### [What needs to be done]
The required lines are those that contain "protection"; pull them out of the data and copy them.

(Modification records)
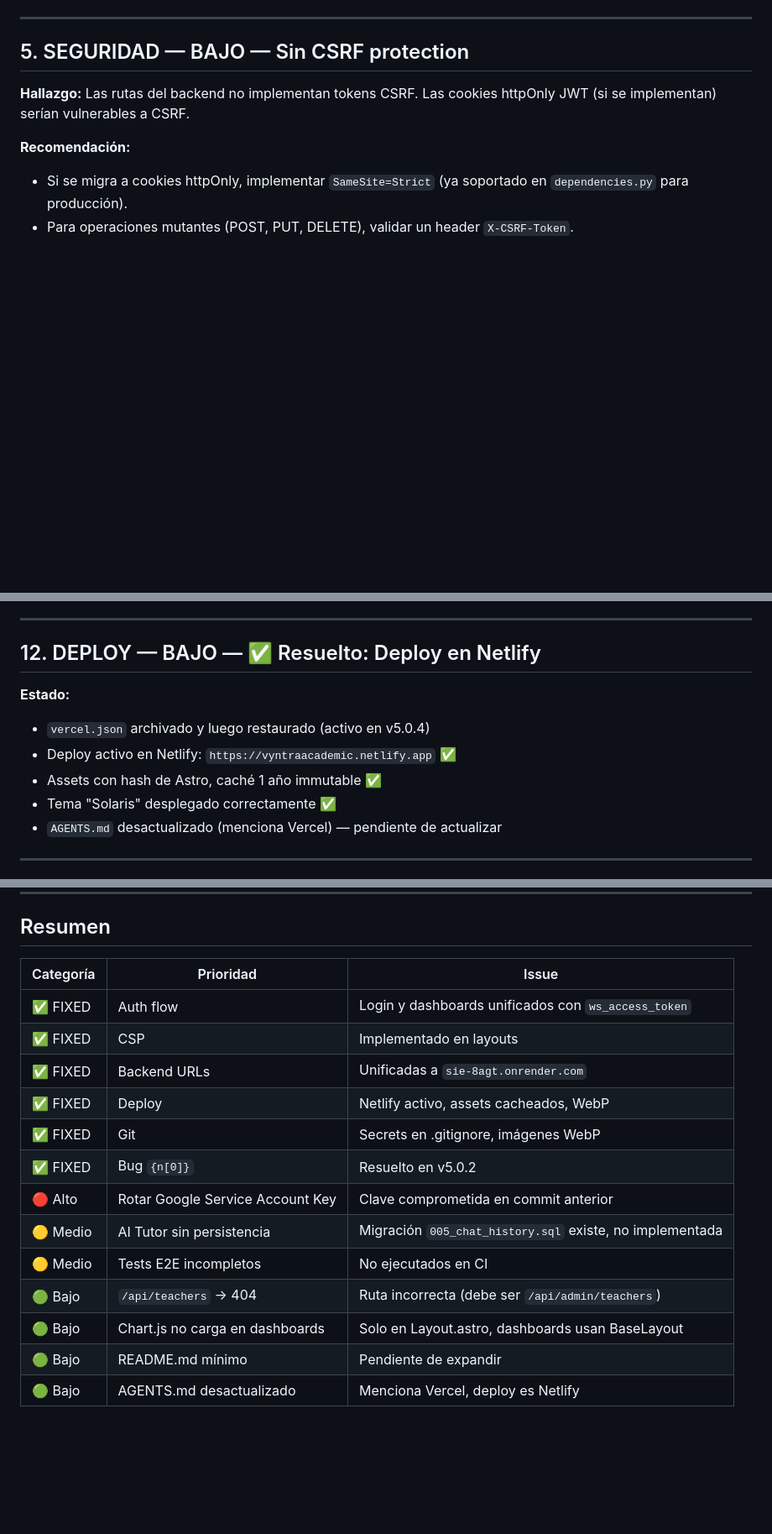
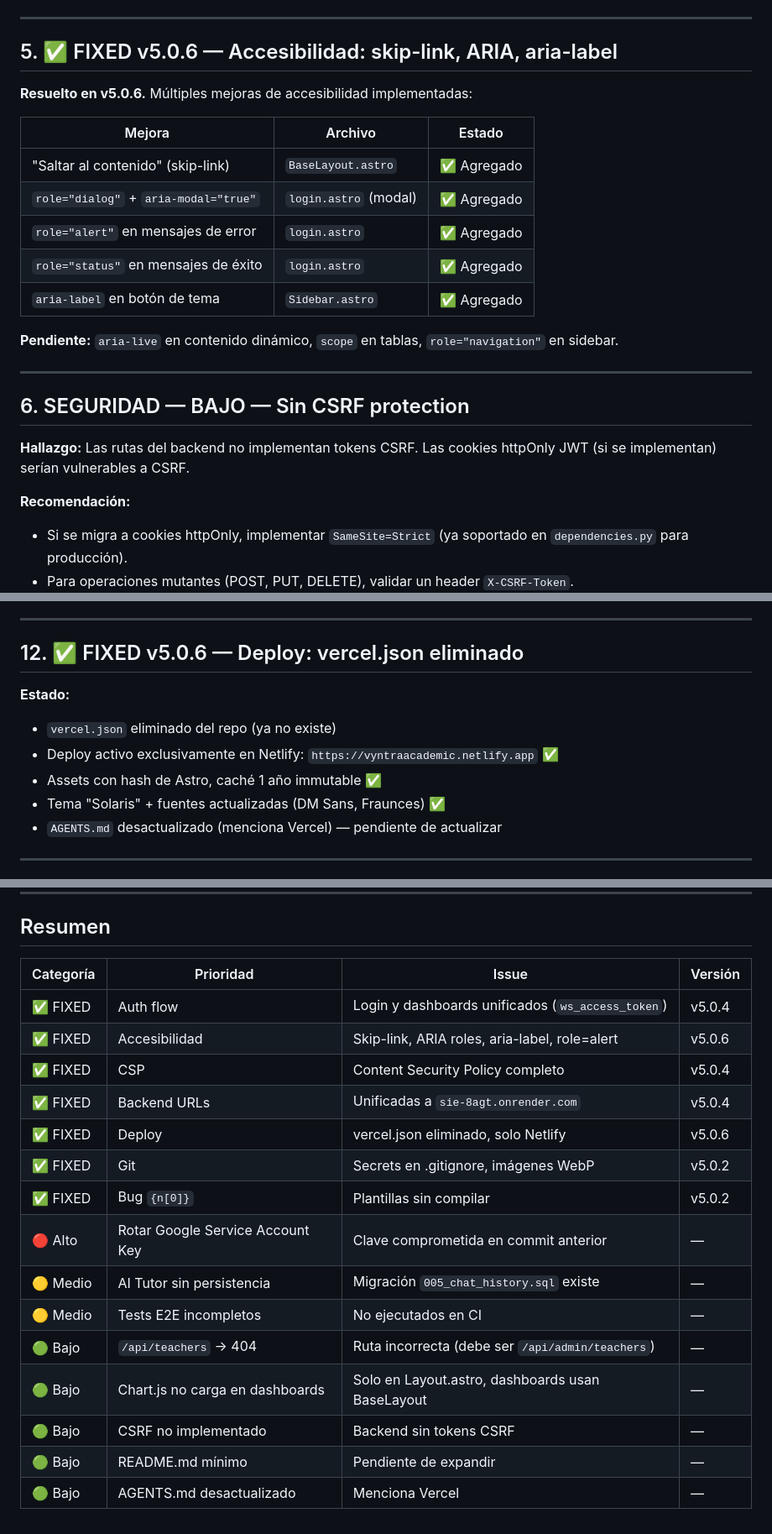
Before and after one commit to NikkoWebDev/SIE, a Markdown page: Others.md, 3 parts joined by grey strips. Shown at 84% size. Drawn GitHub-style; blank space fills up the shorter version.

Commit message:
v5.0.7 - Updated Others.md: marked accessibility fixes, vercel.json removal, added version column to summary

```diff
--- a/Others.md
+++ b/Others.md
@@ -74,7 +74,23 @@ Headers de seguridad completos:
 
 ---
 
-## 5. SEGURIDAD — BAJO — Sin CSRF protection
+## 5. ✅ FIXED v5.0.6 — Accesibilidad: skip-link, ARIA, aria-label
+
+**Resuelto en v5.0.6.** Múltiples mejoras de accesibilidad implementadas:
+
+| Mejora | Archivo | Estado |
+|--------|---------|--------|
+| "Saltar al contenido" (skip-link) | `BaseLayout.astro` | ✅ Agregado |
+| `role="dialog"` + `aria-modal="true"` | `login.astro` (modal) | ✅ Agregado |
+| `role="alert"` en mensajes de error | `login.astro` | ✅ Agregado |
+| `role="status"` en mensajes de éxito | `login.astro` | ✅ Agregado |
+| `aria-label` en botón de tema | `Sidebar.astro` | ✅ Agregado |
+
+**Pendiente:** `aria-live` en contenido dinámico, `scope` en tablas, `role="navigation"` en sidebar.
+
+---
+
+## 6. SEGURIDAD — BAJO — Sin CSRF protection
 
 **Hallazgo:** Las rutas del backend no implementan tokens CSRF. Las cookies httpOnly JWT (si se implementan) serían vulnerables a CSRF.
 
@@ -202,13 +218,13 @@ Headers de seguridad completos:
 
 ---
 
-## 12. DEPLOY — BAJO — ✅ Resuelto: Deploy en Netlify
+## 12. ✅ FIXED v5.0.6 — Deploy: vercel.json eliminado
 
 **Estado:**
-- `vercel.json` archivado y luego restaurado (activo en v5.0.4)
-- Deploy activo en Netlify: `https://vyntraacademic.netlify.app` ✅
+- `vercel.json` eliminado del repo (ya no existe)
+- Deploy activo exclusivamente en Netlify: `https://vyntraacademic.netlify.app` ✅
 - Assets con hash de Astro, caché 1 año immutable ✅
-- Tema "Solaris" desplegado correctamente ✅
+- Tema "Solaris" + fuentes actualizadas (DM Sans, Fraunces) ✅
 - `AGENTS.md` desactualizado (menciona Vercel) — pendiente de actualizar
 
 ---
@@ -237,18 +253,20 @@ Headers de seguridad completos:
 
 ## Resumen
 
-| Categoría | Prioridad | Issue |
-|-----------|-----------|-------|
-| ✅ FIXED | Auth flow | Login y dashboards unificados con `ws_access_token` |
-| ✅ FIXED | CSP | Implementado en layouts |
-| ✅ FIXED | Backend URLs | Unificadas a `sie-8agt.onrender.com` |
-| ✅ FIXED | Deploy | Netlify activo, assets cacheados, WebP |
-| ✅ FIXED | Git | Secrets en .gitignore, imágenes WebP |
-| ✅ FIXED | Bug `{n[0]}` | Resuelto en v5.0.2 |
-| 🔴 Alto | Rotar Google Service Account Key | Clave comprometida en commit anterior |
-| 🟡 Medio | AI Tutor sin persistencia | Migración `005_chat_history.sql` existe, no implementada |
-| 🟡 Medio | Tests E2E incompletos | No ejecutados en CI |
-| 🟢 Bajo | `/api/teachers` → 404 | Ruta incorrecta (debe ser `/api/admin/teachers`) |
-| 🟢 Bajo | Chart.js no carga en dashboards | Solo en Layout.astro, dashboards usan BaseLayout |
-| 🟢 Bajo | README.md mínimo | Pendiente de expandir |
-| 🟢 Bajo | AGENTS.md desactualizado | Menciona Vercel, deploy es Netlify |
+| Categoría | Prioridad | Issue | Versión |
+|-----------|-----------|-------|---------|
+| ✅ FIXED | Auth flow | Login y dashboards unificados (`ws_access_token`) | v5.0.4 |
+| ✅ FIXED | Accesibilidad | Skip-link, ARIA roles, aria-label, role=alert | v5.0.6 |
+| ✅ FIXED | CSP | Content Security Policy completo | v5.0.4 |
+| ✅ FIXED | Backend URLs | Unificadas a `sie-8agt.onrender.com` | v5.0.4 |
+| ✅ FIXED | Deploy | vercel.json eliminado, solo Netlify | v5.0.6 |
+| ✅ FIXED | Git | Secrets en .gitignore, imágenes WebP | v5.0.2 |
+| ✅ FIXED | Bug `{n[0]}` | Plantillas sin compilar | v5.0.2 |
+| 🔴 Alto | Rotar Google Service Account Key | Clave comprometida en commit anterior | — |
+| 🟡 Medio | AI Tutor sin persistencia | Migración `005_chat_history.sql` existe | — |
+| 🟡 Medio | Tests E2E incompletos | No ejecutados en CI | — |
+| 🟢 Bajo | `/api/teachers` → 404 | Ruta incorrecta (debe ser `/api/admin/teachers`) | — |
+| 🟢 Bajo | Chart.js no carga en dashboards | Solo en Layout.astro, dashboards usan BaseLayout | — |
+| 🟢 Bajo | CSRF no implementado | Backend sin tokens CSRF | — |
+| 🟢 Bajo | README.md mínimo | Pendiente de expandir | — |
+| 🟢 Bajo | AGENTS.md desactualizado | Menciona Vercel | — |
```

### [Exercise output]
-## 5. SEGURIDAD — BAJO — Sin CSRF protection
+## 6. SEGURIDAD — BAJO — Sin CSRF protection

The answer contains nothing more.